Using the data below, work out how many of its lines contain "food", and give that number with nothing added.

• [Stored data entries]
>>>>>

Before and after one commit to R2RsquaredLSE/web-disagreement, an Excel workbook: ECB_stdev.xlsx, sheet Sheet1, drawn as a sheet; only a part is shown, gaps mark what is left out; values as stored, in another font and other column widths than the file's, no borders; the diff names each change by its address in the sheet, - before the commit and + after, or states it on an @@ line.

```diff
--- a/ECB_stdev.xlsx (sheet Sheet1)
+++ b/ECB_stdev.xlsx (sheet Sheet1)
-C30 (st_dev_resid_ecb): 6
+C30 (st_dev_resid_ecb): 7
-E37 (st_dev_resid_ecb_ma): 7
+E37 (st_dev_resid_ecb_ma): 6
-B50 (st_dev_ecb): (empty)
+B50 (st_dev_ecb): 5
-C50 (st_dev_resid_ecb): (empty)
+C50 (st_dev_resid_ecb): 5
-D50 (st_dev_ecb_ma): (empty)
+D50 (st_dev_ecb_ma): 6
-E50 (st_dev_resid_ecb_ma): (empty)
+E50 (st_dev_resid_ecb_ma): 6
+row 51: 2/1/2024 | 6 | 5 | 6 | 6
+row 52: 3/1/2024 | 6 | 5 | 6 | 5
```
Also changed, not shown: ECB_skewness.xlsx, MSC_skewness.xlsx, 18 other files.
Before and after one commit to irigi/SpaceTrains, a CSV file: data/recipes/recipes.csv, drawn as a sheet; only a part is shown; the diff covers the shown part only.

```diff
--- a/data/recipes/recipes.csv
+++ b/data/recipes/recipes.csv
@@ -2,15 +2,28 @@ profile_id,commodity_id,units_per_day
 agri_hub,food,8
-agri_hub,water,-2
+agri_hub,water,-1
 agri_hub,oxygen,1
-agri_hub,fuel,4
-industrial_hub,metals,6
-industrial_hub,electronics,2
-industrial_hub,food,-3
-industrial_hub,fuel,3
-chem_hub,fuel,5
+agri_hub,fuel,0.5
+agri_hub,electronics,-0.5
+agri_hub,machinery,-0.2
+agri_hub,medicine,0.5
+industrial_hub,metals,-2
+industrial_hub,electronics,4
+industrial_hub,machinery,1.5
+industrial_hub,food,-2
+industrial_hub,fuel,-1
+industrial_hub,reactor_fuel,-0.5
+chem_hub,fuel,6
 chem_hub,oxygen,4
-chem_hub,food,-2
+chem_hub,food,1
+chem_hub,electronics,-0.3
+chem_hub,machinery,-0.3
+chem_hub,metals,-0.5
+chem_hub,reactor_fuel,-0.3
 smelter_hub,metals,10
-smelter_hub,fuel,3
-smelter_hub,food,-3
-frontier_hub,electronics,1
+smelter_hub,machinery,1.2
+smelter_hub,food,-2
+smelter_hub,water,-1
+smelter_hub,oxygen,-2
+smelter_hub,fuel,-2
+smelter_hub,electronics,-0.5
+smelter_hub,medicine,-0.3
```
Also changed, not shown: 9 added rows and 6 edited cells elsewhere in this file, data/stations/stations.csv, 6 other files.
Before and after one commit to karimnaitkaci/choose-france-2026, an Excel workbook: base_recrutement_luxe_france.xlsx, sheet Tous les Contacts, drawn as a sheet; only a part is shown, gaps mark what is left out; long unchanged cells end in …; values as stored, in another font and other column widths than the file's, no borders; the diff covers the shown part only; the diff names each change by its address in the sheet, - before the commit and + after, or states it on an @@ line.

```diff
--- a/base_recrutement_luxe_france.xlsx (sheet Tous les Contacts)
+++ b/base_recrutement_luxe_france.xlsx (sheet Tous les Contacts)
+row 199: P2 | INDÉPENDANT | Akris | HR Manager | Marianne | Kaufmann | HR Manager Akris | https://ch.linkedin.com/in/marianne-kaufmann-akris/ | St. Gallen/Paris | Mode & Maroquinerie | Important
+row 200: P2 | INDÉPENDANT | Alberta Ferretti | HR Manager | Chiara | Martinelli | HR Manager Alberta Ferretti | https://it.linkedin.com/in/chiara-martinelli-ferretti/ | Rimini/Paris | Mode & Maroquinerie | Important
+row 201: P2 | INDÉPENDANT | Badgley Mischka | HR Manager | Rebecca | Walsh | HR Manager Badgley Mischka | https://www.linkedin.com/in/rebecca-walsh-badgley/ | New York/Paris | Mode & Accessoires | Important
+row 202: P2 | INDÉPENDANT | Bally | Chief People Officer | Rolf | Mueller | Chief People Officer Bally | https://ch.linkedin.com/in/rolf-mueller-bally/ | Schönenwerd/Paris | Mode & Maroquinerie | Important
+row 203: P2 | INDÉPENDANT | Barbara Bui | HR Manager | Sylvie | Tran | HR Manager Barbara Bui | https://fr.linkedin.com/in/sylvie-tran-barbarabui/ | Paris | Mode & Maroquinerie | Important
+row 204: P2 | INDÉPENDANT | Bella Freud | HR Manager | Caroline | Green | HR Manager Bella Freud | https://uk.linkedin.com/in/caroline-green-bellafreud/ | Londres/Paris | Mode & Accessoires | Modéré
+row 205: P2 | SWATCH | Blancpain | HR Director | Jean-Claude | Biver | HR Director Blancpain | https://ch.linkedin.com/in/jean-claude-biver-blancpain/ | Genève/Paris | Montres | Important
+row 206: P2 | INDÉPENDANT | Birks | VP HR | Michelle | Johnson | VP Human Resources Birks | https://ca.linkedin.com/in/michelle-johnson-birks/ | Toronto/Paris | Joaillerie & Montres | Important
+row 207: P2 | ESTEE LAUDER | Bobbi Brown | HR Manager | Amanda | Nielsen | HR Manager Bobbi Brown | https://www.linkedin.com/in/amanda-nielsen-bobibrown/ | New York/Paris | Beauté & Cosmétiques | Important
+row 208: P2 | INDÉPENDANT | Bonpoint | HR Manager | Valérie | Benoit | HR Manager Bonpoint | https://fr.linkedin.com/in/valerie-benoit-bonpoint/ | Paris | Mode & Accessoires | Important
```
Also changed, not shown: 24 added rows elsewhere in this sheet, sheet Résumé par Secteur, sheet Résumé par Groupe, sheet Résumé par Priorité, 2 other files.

<<<<<

• [ANSWER TO THIS EXERCISE] 7